Go through the material underneath and show every line where the string "рулём" occurs.

• • • •

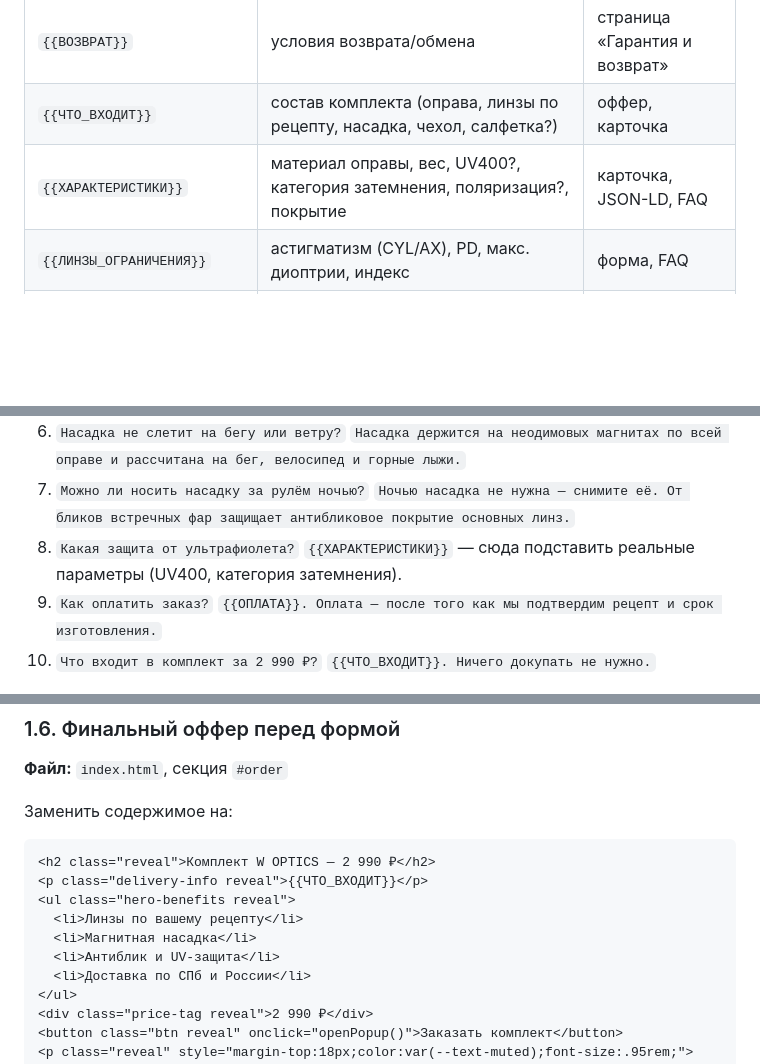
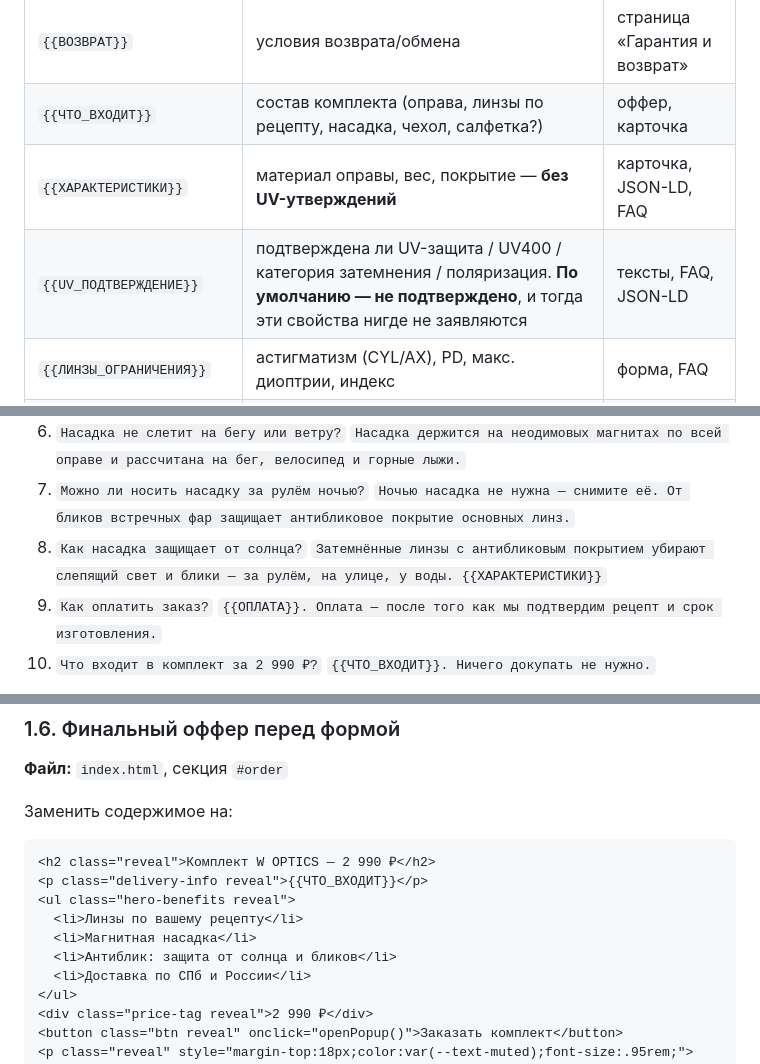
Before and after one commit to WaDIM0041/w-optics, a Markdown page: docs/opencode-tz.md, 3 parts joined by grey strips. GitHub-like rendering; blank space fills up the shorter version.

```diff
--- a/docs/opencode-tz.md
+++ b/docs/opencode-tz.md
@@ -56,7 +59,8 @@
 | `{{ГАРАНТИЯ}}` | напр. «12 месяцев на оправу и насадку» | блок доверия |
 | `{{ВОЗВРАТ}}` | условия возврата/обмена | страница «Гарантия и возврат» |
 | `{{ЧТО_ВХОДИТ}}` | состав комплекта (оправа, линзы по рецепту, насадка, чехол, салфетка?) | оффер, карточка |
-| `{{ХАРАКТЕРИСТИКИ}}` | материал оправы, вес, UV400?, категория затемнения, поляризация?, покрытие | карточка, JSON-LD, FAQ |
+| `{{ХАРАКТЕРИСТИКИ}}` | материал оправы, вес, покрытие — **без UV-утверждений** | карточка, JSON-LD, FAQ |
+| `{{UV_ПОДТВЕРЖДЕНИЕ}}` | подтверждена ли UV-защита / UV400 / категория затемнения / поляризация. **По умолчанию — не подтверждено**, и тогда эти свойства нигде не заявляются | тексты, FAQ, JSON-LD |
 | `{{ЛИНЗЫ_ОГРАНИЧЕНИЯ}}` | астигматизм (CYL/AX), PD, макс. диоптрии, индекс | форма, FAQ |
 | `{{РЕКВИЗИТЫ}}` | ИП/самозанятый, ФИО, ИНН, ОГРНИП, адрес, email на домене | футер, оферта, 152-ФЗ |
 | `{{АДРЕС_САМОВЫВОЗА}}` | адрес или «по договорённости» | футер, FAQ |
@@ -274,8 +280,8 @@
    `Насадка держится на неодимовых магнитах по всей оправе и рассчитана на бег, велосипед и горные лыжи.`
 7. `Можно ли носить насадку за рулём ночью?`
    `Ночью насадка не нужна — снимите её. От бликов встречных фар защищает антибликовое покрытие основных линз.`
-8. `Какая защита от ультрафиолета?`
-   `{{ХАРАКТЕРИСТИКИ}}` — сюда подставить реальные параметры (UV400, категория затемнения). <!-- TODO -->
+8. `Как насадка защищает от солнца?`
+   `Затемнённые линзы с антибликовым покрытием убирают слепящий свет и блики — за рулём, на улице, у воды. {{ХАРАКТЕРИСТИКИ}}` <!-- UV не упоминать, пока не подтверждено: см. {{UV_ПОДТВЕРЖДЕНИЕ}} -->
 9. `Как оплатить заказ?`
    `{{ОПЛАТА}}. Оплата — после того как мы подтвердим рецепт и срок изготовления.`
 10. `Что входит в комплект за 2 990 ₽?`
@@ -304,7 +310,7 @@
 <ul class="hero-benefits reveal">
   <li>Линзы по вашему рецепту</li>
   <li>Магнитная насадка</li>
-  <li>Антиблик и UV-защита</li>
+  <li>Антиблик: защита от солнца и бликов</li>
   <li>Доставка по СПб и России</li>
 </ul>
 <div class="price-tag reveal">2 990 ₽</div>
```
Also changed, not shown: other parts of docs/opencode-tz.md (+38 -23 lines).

• • • •

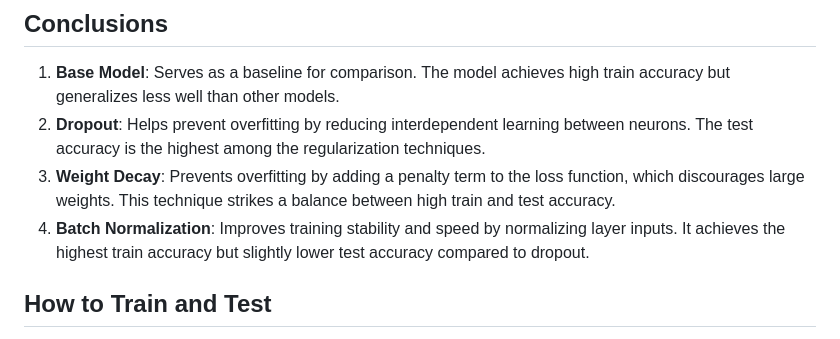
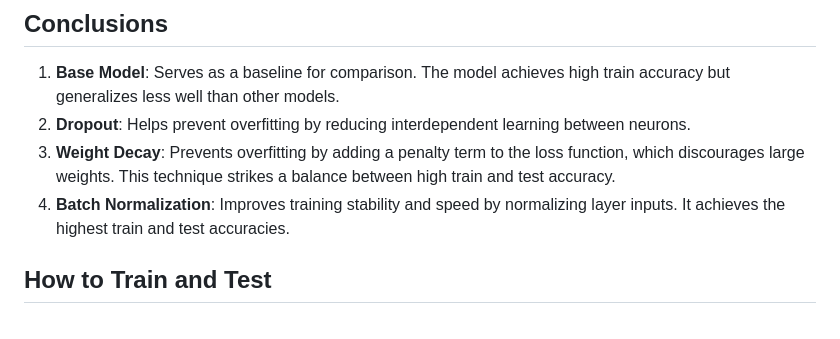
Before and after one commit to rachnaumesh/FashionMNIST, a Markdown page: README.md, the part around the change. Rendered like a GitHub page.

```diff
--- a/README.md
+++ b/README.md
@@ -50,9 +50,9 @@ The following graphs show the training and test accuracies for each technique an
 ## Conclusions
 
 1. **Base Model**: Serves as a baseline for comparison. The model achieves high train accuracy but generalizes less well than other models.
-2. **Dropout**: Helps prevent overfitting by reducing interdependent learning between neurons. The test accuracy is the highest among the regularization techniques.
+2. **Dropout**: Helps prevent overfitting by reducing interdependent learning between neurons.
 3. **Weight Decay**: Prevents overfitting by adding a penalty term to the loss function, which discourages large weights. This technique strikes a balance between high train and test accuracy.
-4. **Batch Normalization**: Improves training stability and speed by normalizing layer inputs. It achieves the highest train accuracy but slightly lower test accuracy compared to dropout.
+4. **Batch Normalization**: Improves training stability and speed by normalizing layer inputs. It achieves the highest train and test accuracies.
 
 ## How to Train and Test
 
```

• • • •

■ **Solution for this task**
 7. `Можно ли носить насадку за рулём ночью?`
+   `Затемнённые линзы с антибликовым покрытием убирают слепящий свет и блики — за рулём, на улице, у воды. {{ХАРАКТЕРИСТИКИ}}` <!-- UV не упоминать, пока не подтверждено: см. {{UV_ПОДТВЕРЖДЕНИЕ}} -->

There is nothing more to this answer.